D: What’s your association with the hopping?

H: I was a railway guard at a place called Stewarts Lane, and we used to get a lot of spare jobs, and hopping was always considered a spare job, because it wasn’t a set routine.

D: Was that the job of being guard on the train?

H: Yes. So, all the hopping stock that they used for the hopping train was very ancient and it was kept at South Bermondsey, which is Brick Layers Arms, and there it was just not touched from year to year, it was only really used for hopping.

D: Why was that?

H: It was so ancient. And kept in special sheds down there. Those days a guard had to look at his train, inspect it before there was even an engine attached, and most of the bogeys were built in 1800 and something.
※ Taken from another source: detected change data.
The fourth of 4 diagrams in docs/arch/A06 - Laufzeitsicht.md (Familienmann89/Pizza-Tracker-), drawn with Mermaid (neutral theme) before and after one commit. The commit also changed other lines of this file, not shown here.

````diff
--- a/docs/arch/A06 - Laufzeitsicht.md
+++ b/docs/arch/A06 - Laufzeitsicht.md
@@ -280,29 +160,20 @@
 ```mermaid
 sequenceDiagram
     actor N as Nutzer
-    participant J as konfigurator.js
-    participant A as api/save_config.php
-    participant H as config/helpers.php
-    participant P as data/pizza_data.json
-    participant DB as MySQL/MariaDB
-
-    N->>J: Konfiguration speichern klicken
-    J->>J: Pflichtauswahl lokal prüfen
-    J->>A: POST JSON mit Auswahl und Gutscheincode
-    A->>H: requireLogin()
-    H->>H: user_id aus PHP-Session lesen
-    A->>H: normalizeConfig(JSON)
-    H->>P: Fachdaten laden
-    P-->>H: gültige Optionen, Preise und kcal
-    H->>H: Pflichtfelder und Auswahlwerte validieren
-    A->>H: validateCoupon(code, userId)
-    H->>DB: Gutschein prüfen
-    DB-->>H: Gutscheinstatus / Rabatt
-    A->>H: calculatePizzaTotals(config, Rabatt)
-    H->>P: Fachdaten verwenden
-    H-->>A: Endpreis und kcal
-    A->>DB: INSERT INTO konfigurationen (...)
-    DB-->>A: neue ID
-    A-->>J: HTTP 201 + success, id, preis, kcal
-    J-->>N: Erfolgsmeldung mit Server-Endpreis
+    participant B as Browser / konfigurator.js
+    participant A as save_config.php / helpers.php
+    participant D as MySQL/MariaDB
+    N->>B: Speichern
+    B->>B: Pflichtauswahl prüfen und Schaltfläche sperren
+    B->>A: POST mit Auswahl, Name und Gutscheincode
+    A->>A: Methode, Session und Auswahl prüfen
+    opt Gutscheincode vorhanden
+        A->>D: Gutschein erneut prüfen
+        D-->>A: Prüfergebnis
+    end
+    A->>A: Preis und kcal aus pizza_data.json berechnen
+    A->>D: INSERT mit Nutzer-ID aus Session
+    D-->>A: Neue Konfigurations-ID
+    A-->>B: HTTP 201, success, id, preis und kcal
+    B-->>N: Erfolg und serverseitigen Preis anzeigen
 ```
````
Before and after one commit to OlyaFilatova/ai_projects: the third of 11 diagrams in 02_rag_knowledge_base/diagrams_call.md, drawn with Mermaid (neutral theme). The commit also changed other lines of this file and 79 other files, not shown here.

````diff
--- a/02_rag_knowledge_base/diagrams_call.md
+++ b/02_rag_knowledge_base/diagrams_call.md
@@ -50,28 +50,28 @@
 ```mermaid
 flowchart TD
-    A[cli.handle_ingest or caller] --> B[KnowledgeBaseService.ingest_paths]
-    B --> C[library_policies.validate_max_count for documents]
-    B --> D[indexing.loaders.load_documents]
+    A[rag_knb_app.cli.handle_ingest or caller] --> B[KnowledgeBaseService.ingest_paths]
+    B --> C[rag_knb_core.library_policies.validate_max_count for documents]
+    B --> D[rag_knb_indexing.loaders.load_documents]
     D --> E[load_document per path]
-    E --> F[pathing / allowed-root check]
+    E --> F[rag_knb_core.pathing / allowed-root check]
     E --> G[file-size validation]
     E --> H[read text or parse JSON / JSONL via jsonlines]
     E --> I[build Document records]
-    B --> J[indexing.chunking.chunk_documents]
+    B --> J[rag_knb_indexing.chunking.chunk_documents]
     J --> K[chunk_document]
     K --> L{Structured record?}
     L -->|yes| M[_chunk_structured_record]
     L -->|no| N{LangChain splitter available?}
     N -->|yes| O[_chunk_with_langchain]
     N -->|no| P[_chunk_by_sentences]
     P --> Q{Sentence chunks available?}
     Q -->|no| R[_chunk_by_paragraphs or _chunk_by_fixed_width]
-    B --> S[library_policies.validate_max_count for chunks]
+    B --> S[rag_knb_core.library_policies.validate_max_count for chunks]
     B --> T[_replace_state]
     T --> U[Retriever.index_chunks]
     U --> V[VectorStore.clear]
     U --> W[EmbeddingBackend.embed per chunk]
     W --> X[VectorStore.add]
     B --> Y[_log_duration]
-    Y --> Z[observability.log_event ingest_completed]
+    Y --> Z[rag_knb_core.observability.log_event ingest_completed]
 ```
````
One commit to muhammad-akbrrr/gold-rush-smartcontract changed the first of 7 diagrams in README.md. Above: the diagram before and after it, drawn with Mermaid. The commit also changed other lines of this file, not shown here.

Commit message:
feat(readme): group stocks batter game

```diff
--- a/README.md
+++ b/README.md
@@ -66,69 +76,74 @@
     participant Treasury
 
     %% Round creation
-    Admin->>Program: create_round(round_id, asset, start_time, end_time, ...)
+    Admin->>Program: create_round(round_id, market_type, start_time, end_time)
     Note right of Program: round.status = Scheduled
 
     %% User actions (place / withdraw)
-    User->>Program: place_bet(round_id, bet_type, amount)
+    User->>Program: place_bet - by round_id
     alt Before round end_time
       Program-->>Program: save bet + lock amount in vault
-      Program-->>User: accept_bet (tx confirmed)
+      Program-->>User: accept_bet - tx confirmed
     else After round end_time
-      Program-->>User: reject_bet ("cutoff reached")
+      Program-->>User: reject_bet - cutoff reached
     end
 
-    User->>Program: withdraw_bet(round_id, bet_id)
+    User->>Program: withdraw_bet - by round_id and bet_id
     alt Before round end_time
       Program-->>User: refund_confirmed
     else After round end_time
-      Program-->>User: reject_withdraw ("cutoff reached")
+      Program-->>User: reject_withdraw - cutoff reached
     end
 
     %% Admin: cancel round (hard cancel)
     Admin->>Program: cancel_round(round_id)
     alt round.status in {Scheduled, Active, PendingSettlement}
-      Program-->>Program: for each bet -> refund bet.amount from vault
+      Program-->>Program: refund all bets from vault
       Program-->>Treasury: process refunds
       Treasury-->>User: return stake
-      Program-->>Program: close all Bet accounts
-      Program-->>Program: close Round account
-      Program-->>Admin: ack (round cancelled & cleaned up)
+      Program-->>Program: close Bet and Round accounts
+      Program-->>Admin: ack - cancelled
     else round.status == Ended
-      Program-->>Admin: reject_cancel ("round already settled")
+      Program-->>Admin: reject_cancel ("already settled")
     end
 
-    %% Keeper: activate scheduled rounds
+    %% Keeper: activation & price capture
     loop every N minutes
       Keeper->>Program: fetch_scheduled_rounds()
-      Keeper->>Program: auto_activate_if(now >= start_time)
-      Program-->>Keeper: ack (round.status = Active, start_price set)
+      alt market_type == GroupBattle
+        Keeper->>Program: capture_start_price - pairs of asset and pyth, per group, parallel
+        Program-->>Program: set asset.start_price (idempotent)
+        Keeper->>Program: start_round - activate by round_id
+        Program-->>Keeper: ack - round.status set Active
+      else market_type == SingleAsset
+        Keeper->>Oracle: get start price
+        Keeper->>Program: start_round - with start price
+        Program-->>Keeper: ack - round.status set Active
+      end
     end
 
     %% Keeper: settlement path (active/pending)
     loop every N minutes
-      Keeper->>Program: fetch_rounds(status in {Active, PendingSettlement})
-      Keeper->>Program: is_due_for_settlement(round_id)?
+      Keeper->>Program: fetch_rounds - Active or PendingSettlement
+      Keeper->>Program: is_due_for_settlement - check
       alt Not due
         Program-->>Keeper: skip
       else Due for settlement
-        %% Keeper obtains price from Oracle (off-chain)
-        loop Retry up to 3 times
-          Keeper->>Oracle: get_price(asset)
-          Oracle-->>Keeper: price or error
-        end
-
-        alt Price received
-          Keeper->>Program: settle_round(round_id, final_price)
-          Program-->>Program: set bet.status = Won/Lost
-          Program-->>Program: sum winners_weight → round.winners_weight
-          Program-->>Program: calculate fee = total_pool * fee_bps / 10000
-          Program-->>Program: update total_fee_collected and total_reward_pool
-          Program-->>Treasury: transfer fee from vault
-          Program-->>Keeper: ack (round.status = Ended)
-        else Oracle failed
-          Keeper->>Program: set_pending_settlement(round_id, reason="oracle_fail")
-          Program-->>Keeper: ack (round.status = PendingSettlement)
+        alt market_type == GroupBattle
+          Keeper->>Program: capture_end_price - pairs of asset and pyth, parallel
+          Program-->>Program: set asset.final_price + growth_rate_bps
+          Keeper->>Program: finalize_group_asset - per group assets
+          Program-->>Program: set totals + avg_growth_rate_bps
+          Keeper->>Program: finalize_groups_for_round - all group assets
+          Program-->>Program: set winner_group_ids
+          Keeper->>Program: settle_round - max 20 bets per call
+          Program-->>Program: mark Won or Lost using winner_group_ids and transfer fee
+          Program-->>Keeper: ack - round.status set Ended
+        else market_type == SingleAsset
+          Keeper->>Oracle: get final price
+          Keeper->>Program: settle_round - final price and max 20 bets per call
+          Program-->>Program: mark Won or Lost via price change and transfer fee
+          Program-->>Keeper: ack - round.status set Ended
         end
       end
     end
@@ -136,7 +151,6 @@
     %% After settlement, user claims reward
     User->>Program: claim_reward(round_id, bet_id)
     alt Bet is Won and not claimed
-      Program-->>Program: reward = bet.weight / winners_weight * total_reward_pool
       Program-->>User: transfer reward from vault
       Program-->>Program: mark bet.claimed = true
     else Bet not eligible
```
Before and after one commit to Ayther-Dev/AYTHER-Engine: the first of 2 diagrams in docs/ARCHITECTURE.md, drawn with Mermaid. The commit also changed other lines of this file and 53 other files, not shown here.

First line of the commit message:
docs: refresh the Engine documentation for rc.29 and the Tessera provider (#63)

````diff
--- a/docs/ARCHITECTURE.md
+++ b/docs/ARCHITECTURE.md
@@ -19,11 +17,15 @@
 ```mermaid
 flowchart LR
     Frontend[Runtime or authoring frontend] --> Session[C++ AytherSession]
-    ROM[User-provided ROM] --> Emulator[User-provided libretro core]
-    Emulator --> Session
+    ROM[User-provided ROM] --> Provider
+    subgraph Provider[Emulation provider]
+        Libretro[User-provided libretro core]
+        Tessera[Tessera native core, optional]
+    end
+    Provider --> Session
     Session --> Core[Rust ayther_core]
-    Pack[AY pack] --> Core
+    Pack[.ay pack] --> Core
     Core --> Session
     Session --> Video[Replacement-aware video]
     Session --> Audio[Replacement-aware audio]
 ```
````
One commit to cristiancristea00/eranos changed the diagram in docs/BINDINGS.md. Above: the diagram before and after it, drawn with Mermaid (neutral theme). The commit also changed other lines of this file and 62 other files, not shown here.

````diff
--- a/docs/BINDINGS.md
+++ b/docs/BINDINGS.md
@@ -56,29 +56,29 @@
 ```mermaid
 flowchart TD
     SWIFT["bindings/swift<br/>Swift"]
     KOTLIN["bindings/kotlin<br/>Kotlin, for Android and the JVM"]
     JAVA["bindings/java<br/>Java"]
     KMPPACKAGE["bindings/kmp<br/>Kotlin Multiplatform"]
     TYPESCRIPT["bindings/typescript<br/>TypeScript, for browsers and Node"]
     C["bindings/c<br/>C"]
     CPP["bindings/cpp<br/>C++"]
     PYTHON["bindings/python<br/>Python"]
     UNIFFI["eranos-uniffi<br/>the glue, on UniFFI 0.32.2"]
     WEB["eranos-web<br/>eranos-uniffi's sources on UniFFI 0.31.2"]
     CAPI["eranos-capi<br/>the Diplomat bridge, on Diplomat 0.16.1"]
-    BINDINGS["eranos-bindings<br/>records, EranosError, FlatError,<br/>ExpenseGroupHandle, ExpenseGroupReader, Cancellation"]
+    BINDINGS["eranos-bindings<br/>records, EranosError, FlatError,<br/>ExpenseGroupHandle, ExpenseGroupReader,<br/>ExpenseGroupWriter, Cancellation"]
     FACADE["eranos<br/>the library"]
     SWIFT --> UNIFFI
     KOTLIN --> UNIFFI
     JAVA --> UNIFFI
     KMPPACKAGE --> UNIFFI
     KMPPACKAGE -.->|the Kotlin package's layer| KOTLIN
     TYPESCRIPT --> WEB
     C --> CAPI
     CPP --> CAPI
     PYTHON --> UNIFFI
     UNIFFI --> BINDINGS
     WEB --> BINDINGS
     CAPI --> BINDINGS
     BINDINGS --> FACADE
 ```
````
The actual rolling stock on top, the carriages, they were later. Some of it as I say was pretty ancient. It was our job to get it out from there and used to bring it up the Smoke and then reversed your engine round and you went into London Bridge which was termed Low Level – it’s a terminal part – in those days it was just called London Bridge Low Level, and you went in platform 8 and 9 and there you had all your hoppers waiting.

D: What did they all look like?

H: This is it. Most of them, they come up from places like Stratford, West Ham and that. Some of them had pushed prams all the way up from Canning Town and right the way over, over the bridge, and we used to have extra vans put on the back, just to take all their…

D: Was it an ordinary carriage?

H: Ordinary carriages, but on the back, you’d have three what we called PMV vans, which you just filled up with all their – I mean, the train was only going to places like Paddock Wood and terminated there. You had plenty of time, then everybody came to get all their belongings. A lot of them’d just have the old galvanised baths, they used for the wash on the Friday night, and that was filled up with all their stuff. And one held one handle and the other the other one.

D: So, they put all the big stuff in these trucks in the van? H: That’s right.
D: And then they’d all pile in.

H: That’s it, then they’d just go down. like a day out at the seaside, all in these compartments, then we all unloaded it when we got to Paddock Wood. Yalding was another place we used to go. I can remember going down once on the Hastings line, which the tunnels there are probably altered now, but in those days they’d only take certain stock because the tunnels hadn’t been built to take all the – the size of the tunnel, you had to have special stock to get through. Nobody thought to check them on these, and they were so old they had chimney pots on top, they were to let the air in. But when it came along to the tunnel it knocked all of these things flat. And that was the hoppers train.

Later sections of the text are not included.